r ied lander
— L
eo
B
a e c k
: C
en t en a ry
and
M
an
7 7
more than the others, was a continuation of Jewish thought and
teaching forming a basic link in the
shalshelet ha-kabbala,
the
chain of transmission leading from the rabbis to our own days.
He was part of Jewish life in an unforgettable manner: not only
because he was in the camp, but because he was a synagogue rabbi
and totally identified with all aspects of Jewish striving.
There are no giants today, no truly outstanding Jewish teachers.
We are blessed with great scholars and with fine men. We have not
matched the men of the Spanish Golden Age or of the German
Golden Age which might have come. The greatest inspiration
might have come out of the Eastern
yeshivot.
We will never know
this. With Elie Wiesel and other prophet-poets, we can mourn for
them. Meanwhile, if we turn to a teacher of our century, to Leo
Baeck, we can discover new insights which have to inform Jewish
thought today:
an openness which is at the heart of midrashic thinking, al­
ready in the process of being redefined by men like Emil Fack-
enheim;
an awareness of Jewish existence which has to inform the
scholar and has to form the framework for his teachings and for
his hopes;
an encounter with the reality of God in the framework of past
words and experience in which our future is also recapitulated;
the knowledge of man as the
individual ineffabile,
cosmic man
with cosmic hope who realizes the tension between what he is
and what he might be;
the knowledge of one man—Leo Baeck, a rabbi in Israel.
Bibliography
Writings of Leo Baeck: The Essence of Judaism
(New York, Schocken
Books, 1948); This People Israel: The Meaning of Jewish Existence
(New
York, Holt, Rinehart and Winston, 1965) ; The Pharisees and Other Essays,
Introduction by D. Stendahl (New York, Schocken Books, 1947, reprinted
in paperback 1966); Judaism and Christianity,
trans. and ed. by W. Kaufmann
(Philadelphia, Jewish Publication Society, 1958).
Works about Baeck: Arthur A. Cohen, The Natural and Supernatural Jew
(New York, Pantheon Books, 1962); Eugene B. Borowitz, A New Jewish
Theology in the Making
(Philadelphia, Westminister Press, 1969); Albert
H. Friedlander, Leo Baeck: Teacher of Theresienstadt
(New York, Holt,
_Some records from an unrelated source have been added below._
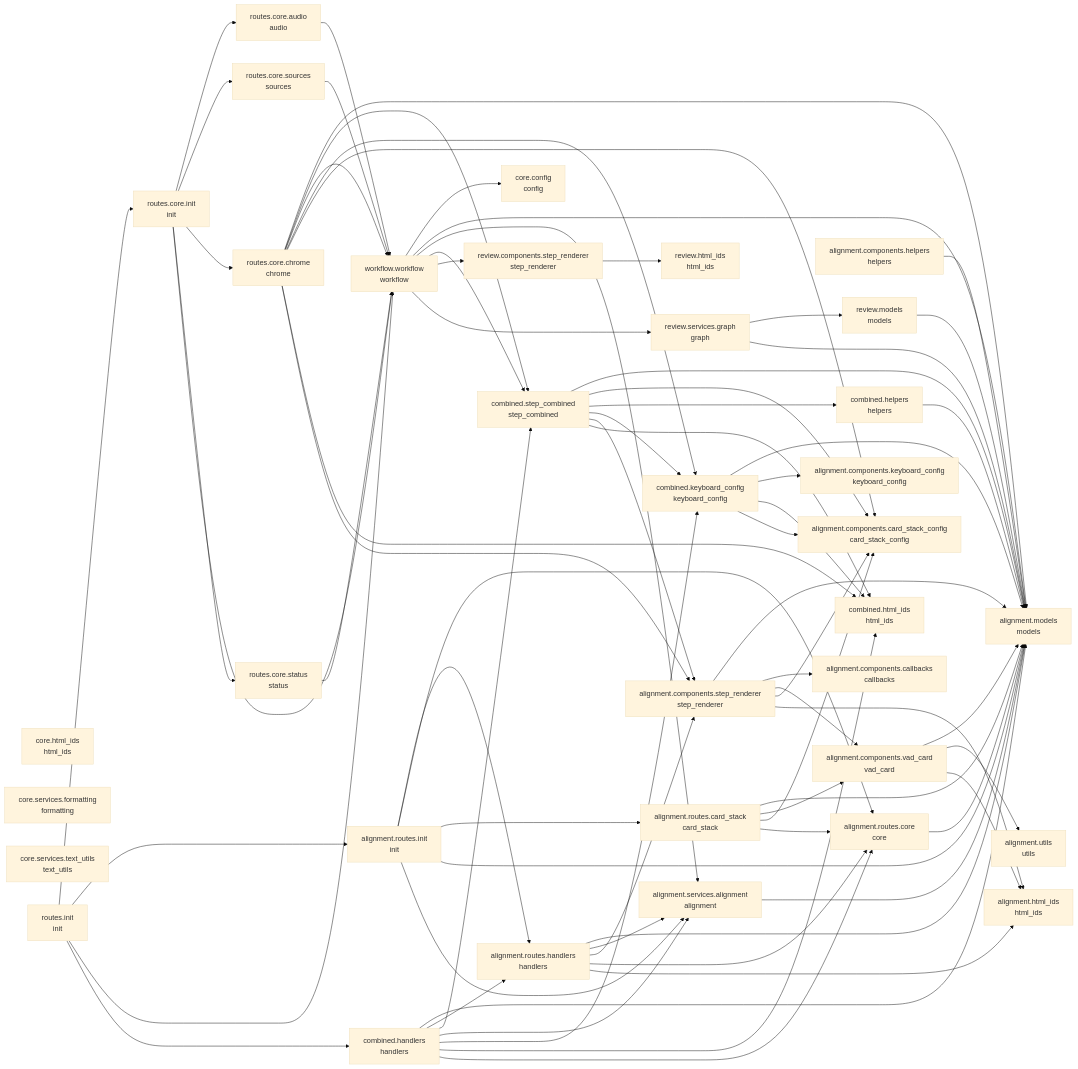
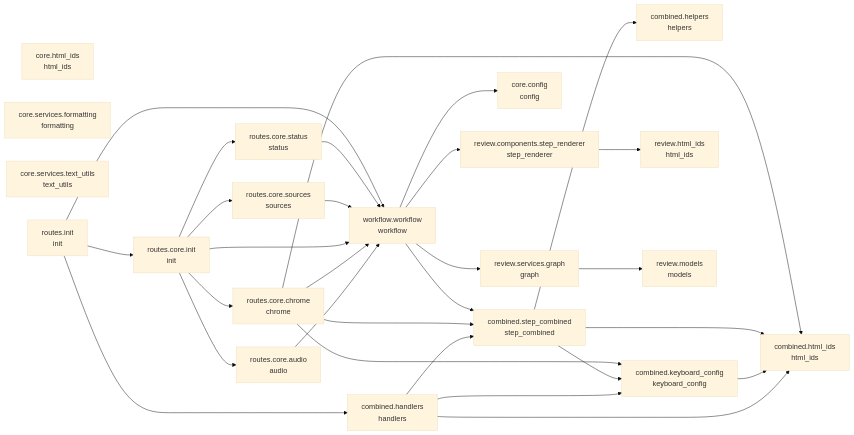
One commit to cj-mills/cjm-fasthtml-workflow-transcript-decomp changed the diagram in README.md. Above: the diagram before and after it, drawn with Mermaid (base theme). The commit also changed other lines of this file and 52 other files, not shown here.

Commit message:
Phase 7c: Integrate cjm-transcript-vad-align library, remove local alignment/ package.

````diff
--- a/README.md
+++ b/README.md
@@ -67,19 +49,5 @@
 ``` mermaid
 graph LR
-    alignment_components_callbacks[alignment.components.callbacks<br/>callbacks]
-    alignment_components_card_stack_config[alignment.components.card_stack_config<br/>card_stack_config]
-    alignment_components_helpers[alignment.components.helpers<br/>helpers]
-    alignment_components_keyboard_config[alignment.components.keyboard_config<br/>keyboard_config]
-    alignment_components_step_renderer[alignment.components.step_renderer<br/>step_renderer]
-    alignment_components_vad_card[alignment.components.vad_card<br/>vad_card]
-    alignment_html_ids[alignment.html_ids<br/>html_ids]
-    alignment_models[alignment.models<br/>models]
-    alignment_routes_card_stack[alignment.routes.card_stack<br/>card_stack]
-    alignment_routes_core[alignment.routes.core<br/>core]
-    alignment_routes_handlers[alignment.routes.handlers<br/>handlers]
-    alignment_routes_init[alignment.routes.init<br/>init]
-    alignment_services_alignment[alignment.services.alignment<br/>alignment]
-    alignment_utils[alignment.utils<br/>utils]
     combined_handlers[combined.handlers<br/>handlers]
     combined_helpers[combined.helpers<br/>helpers]
     combined_html_ids[combined.html_ids<br/>html_ids]
@@ -101,76 +69,32 @@
     routes_init[routes.init<br/>init]
     workflow_workflow[workflow.workflow<br/>workflow]
 
-    alignment_components_helpers --> alignment_models
-    alignment_components_step_renderer --> alignment_html_ids
-    alignment_components_step_renderer --> alignment_components_card_stack_config
-    alignment_components_step_renderer --> alignment_components_vad_card
-    alignment_components_step_renderer --> alignment_components_callbacks
-    alignment_components_step_renderer --> alignment_models
-    alignment_components_vad_card --> alignment_html_ids
-    alignment_components_vad_card --> alignment_utils
-    alignment_components_vad_card --> alignment_models
-    alignment_routes_card_stack --> alignment_routes_core
-    alignment_routes_card_stack --> alignment_components_card_stack_config
-    alignment_routes_card_stack --> alignment_components_vad_card
-    alignment_routes_card_stack --> alignment_models
-    alignment_routes_core --> alignment_models
-    alignment_routes_handlers --> alignment_html_ids
-    alignment_routes_handlers --> alignment_routes_core
-    alignment_routes_handlers --> alignment_components_step_renderer
-    alignment_routes_handlers --> alignment_services_alignment
-    alignment_routes_handlers --> alignment_models
-    alignment_routes_init --> alignment_services_alignment
-    alignment_routes_init --> alignment_models
-    alignment_routes_init --> alignment_routes_card_stack
-    alignment_routes_init --> alignment_routes_core
-    alignment_routes_init --> alignment_routes_handlers
-    alignment_services_alignment --> alignment_models
-    combined_handlers --> alignment_routes_core
+    combined_handlers --> combined_keyboard_config
     combined_handlers --> combined_html_ids
-    combined_handlers --> combined_keyboard_config
-    combined_handlers --> alignment_services_alignment
     combined_handlers --> combined_step_combined
-    combined_handlers --> alignment_routes_handlers
-    combined_handlers --> alignment_models
-    combined_helpers --> alignment_models
-    combined_keyboard_config --> alignment_components_card_stack_config
     combined_keyboard_config --> combined_html_ids
-    combined_keyboard_config --> alignment_components_keyboard_config
-    combined_keyboard_config --> alignment_models
-    combined_step_combined --> combined_html_ids
-    combined_step_combined --> alignment_components_step_renderer
     combined_step_combined --> combined_keyboard_config
     combined_step_combined --> combined_helpers
-    combined_step_combined --> alignment_components_card_stack_config
-    combined_step_combined --> alignment_models
+    combined_step_combined --> combined_html_ids
     review_components_step_renderer --> review_html_ids
-    review_models --> alignment_models
-    review_services_graph --> alignment_models
     review_services_graph --> review_models
     routes_core_audio --> workflow_workflow
-    routes_core_chrome --> alignment_components_step_renderer
+    routes_core_chrome --> combined_keyboard_config
     routes_core_chrome --> combined_html_ids
-    routes_core_chrome --> alignment_components_card_stack_config
-    routes_core_chrome --> combined_keyboard_config
+    routes_core_chrome --> combined_step_combined
     routes_core_chrome --> workflow_workflow
-    routes_core_chrome --> combined_step_combined
-    routes_core_chrome --> alignment_models
+    routes_core_init --> routes_core_status
+    routes_core_init --> routes_core_audio
+    routes_core_init --> routes_core_sources
+    routes_core_init --> routes_core_chrome
     routes_core_init --> workflow_workflow
-    routes_core_init --> routes_core_status
-    routes_core_init --> routes_core_chrome
-    routes_core_init --> routes_core_sources
-    routes_core_init --> routes_core_audio
     routes_core_sources --> workflow_workflow
     routes_core_status --> workflow_workflow
     routes_init --> combined_handlers
     routes_init --> workflow_workflow
-    routes_init --> alignment_routes_init
     routes_init --> routes_core_init
+    workflow_workflow --> combined_step_combined
     workflow_workflow --> review_services_graph
+    workflow_workflow --> core_config
     workflow_workflow --> review_components_step_renderer
-    workflow_workflow --> combined_step_combined
-    workflow_workflow --> alignment_services_alignment
-    workflow_workflow --> alignment_models
-    workflow_workflow --> core_config
 ```
````
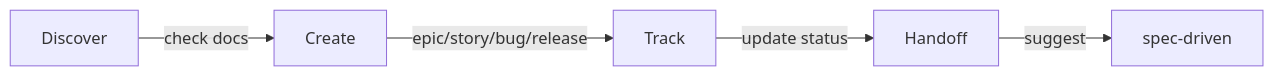
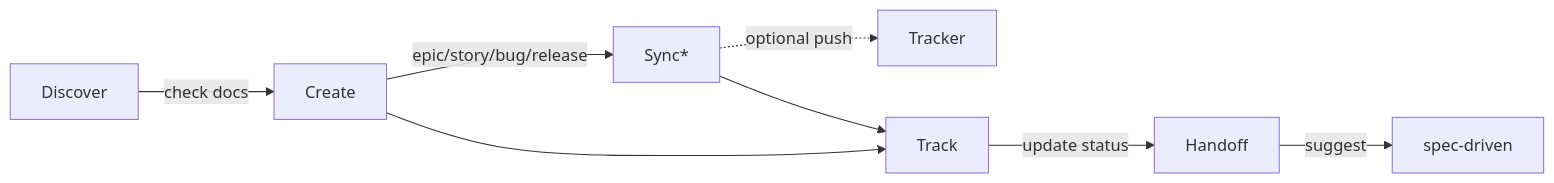
The diagram in skills/(product)/epic-tracker/README.md (adeonir/agent-skills), drawn with Mermaid before and after one commit. The commit also changed other lines of this file and 17 other files, not shown here.

Commit message:
feat: add optional tracker integration to epic-tracker

````diff
--- a/skills/(product)/epic-tracker/README.md
+++ b/skills/(product)/epic-tracker/README.md
@@ -13,7 +13,10 @@
 ```mermaid
 flowchart LR
     D[Discover] -->|check docs| C[Create]
-    C -->|epic/story/bug/release| T[Track]
+    C -->|epic/story/bug/release| S[Sync*]
+    S -.->|optional push| TR[Tracker]
+    C --> T[Track]
+    S --> T
     T -->|update status| H[Handoff]
     H -->|suggest| SD[spec-driven]
 ```
````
Rinehart and Winston, 1968); Albert H. Friedlander, “Leo Baeck,” Encyclo­
pedia Brittannica
(1972 edition); Ignaz Maybaum, The Face of God After
Auschwitz
(Amsterdam, Polak and Van Gennep, 1969).